Collected data entries:
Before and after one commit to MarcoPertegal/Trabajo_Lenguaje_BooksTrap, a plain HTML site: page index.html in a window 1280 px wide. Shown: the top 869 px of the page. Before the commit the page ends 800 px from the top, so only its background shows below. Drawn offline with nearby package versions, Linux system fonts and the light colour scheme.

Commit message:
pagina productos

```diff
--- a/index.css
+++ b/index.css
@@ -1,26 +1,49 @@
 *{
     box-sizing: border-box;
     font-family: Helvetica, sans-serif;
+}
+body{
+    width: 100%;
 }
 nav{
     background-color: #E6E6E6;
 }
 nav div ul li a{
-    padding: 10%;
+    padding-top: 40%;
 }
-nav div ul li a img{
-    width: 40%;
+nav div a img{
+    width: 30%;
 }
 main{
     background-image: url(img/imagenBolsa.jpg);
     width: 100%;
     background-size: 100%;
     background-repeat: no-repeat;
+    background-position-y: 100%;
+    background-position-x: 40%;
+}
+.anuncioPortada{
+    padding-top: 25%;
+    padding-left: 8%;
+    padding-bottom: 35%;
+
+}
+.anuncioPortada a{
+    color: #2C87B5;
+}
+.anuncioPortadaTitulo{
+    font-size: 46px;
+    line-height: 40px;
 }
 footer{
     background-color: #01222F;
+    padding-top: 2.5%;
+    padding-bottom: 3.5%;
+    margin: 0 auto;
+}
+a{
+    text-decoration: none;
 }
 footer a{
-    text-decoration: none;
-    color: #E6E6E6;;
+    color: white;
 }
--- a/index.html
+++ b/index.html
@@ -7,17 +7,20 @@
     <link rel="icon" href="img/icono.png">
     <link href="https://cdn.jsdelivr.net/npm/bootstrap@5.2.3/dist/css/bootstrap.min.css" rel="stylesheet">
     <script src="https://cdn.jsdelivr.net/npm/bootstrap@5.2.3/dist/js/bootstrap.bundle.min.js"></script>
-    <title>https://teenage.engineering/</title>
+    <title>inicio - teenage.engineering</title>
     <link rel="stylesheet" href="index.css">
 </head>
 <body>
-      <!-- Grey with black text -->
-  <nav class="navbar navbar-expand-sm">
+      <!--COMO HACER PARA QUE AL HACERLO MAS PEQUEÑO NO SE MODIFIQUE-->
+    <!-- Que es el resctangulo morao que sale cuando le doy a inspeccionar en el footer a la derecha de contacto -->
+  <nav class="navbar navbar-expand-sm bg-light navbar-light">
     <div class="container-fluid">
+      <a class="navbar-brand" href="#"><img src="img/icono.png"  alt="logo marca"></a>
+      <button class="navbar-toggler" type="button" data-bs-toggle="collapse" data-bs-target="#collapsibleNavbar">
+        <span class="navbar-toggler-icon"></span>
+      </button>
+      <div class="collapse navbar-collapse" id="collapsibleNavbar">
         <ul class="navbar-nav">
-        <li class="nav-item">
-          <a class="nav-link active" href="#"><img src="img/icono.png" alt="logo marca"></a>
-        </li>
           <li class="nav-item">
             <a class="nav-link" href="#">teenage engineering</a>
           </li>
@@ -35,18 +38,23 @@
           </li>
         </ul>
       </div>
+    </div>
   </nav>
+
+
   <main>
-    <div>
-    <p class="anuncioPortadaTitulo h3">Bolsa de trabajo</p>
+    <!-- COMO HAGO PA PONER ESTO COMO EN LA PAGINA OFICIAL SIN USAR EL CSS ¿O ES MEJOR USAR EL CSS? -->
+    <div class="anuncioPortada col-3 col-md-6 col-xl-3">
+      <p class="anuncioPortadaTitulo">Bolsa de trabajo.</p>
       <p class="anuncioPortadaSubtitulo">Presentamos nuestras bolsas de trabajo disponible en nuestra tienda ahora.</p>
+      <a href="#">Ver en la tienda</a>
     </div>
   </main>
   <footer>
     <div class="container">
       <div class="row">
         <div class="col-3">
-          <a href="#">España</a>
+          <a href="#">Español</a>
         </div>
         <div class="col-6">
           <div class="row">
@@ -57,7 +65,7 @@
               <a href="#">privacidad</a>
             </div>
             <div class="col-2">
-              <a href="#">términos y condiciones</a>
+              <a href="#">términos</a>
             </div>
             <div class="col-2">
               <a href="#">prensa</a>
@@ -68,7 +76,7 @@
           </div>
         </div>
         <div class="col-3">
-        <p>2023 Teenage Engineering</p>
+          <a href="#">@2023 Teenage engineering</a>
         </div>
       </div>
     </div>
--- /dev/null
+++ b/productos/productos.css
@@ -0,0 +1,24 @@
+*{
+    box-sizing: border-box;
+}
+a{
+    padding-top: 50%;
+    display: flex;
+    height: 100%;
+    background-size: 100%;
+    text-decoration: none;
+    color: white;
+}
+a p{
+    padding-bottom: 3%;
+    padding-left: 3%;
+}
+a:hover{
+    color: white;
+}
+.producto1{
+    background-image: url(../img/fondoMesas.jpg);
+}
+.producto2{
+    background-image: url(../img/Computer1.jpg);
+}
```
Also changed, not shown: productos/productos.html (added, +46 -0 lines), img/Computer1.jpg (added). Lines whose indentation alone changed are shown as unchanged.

**Exercise details**
Copy every record above verbatim and in full.

**Result of the exercise**
Before and after one commit to MarcoPertegal/Trabajo_Lenguaje_BooksTrap, a plain HTML site: page index.html in a window 1280 px wide. Shown: the top 869 px of the page. Before the commit the page ends 800 px from the top, so only its background shows below. Drawn offline with nearby package versions, Linux system fonts and the light colour scheme.

Commit message:
pagina productos

```diff
--- a/index.css
+++ b/index.css
@@ -1,26 +1,49 @@
 *{
     box-sizing: border-box;
     font-family: Helvetica, sans-serif;
+}
+body{
+    width: 100%;
 }
 nav{
     background-color: #E6E6E6;
 }
 nav div ul li a{
-    padding: 10%;
+    padding-top: 40%;
 }
-nav div ul li a img{
-    width: 40%;
+nav div a img{
+    width: 30%;
 }
 main{
     background-image: url(img/imagenBolsa.jpg);
     width: 100%;
     background-size: 100%;
     background-repeat: no-repeat;
+    background-position-y: 100%;
+    background-position-x: 40%;
+}
+.anuncioPortada{
+    padding-top: 25%;
+    padding-left: 8%;
+    padding-bottom: 35%;
+
+}
+.anuncioPortada a{
+    color: #2C87B5;
+}
+.anuncioPortadaTitulo{
+    font-size: 46px;
+    line-height: 40px;
 }
 footer{
     background-color: #01222F;
+    padding-top: 2.5%;
+    padding-bottom: 3.5%;
+    margin: 0 auto;
+}
+a{
+    text-decoration: none;
 }
 footer a{
-    text-decoration: none;
-    color: #E6E6E6;;
+    color: white;
 }
--- a/index.html
+++ b/index.html
@@ -7,17 +7,20 @@
     <link rel="icon" href="img/icono.png">
     <link href="https://cdn.jsdelivr.net/npm/bootstrap@5.2.3/dist/css/bootstrap.min.css" rel="stylesheet">
     <script src="https://cdn.jsdelivr.net/npm/bootstrap@5.2.3/dist/js/bootstrap.bundle.min.js"></script>
-    <title>https://teenage.engineering/</title>
+    <title>inicio - teenage.engineering</title>
     <link rel="stylesheet" href="index.css">
 </head>
 <body>
-      <!-- Grey with black text -->
-  <nav class="navbar navbar-expand-sm">
+      <!--COMO HACER PARA QUE AL HACERLO MAS PEQUEÑO NO SE MODIFIQUE-->
+    <!-- Que es el resctangulo morao que sale cuando le doy a inspeccionar en el footer a la derecha de contacto -->
+  <nav class="navbar navbar-expand-sm bg-light navbar-light">
     <div class="container-fluid">
+      <a class="navbar-brand" href="#"><img src="img/icono.png"  alt="logo marca"></a>
+      <button class="navbar-toggler" type="button" data-bs-toggle="collapse" data-bs-target="#collapsibleNavbar">
+        <span class="navbar-toggler-icon"></span>
+      </button>
+      <div class="collapse navbar-collapse" id="collapsibleNavbar">
         <ul class="navbar-nav">
-        <li class="nav-item">
-          <a class="nav-link active" href="#"><img src="img/icono.png" alt="logo marca"></a>
-        </li>
           <li class="nav-item">
             <a class="nav-link" href="#">teenage engineering</a>
           </li>
@@ -35,18 +38,23 @@
           </li>
         </ul>
       </div>
+    </div>
   </nav>
+
+
   <main>
-    <div>
-    <p class="anuncioPortadaTitulo h3">Bolsa de trabajo</p>
+    <!-- COMO HAGO PA PONER ESTO COMO EN LA PAGINA OFICIAL SIN USAR EL CSS ¿O ES MEJOR USAR EL CSS? -->
+    <div class="anuncioPortada col-3 col-md-6 col-xl-3">
+      <p class="anuncioPortadaTitulo">Bolsa de trabajo.</p>
       <p class="anuncioPortadaSubtitulo">Presentamos nuestras bolsas de trabajo disponible en nuestra tienda ahora.</p>
+      <a href="#">Ver en la tienda</a>
     </div>
   </main>
   <footer>
     <div class="container">
       <div class="row">
         <div class="col-3">
-          <a href="#">España</a>
+          <a href="#">Español</a>
         </div>
         <div class="col-6">
           <div class="row">
@@ -57,7 +65,7 @@
               <a href="#">privacidad</a>
             </div>
             <div class="col-2">
-              <a href="#">términos y condiciones</a>
+              <a href="#">términos</a>
             </div>
             <div class="col-2">
               <a href="#">prensa</a>
@@ -68,7 +76,7 @@
           </div>
         </div>
         <div class="col-3">
-        <p>2023 Teenage Engineering</p>
+          <a href="#">@2023 Teenage engineering</a>
         </div>
       </div>
     </div>
--- /dev/null
+++ b/productos/productos.css
@@ -0,0 +1,24 @@
+*{
+    box-sizing: border-box;
+}
+a{
+    padding-top: 50%;
+    display: flex;
+    height: 100%;
+    background-size: 100%;
+    text-decoration: none;
+    color: white;
+}
+a p{
+    padding-bottom: 3%;
+    padding-left: 3%;
+}
+a:hover{
+    color: white;
+}
+.producto1{
+    background-image: url(../img/fondoMesas.jpg);
+}
+.producto2{
+    background-image: url(../img/Computer1.jpg);
+}
```
Also changed, not shown: productos/productos.html (added, +46 -0 lines), img/Computer1.jpg (added). Lines whose indentation alone changed are shown as unchanged.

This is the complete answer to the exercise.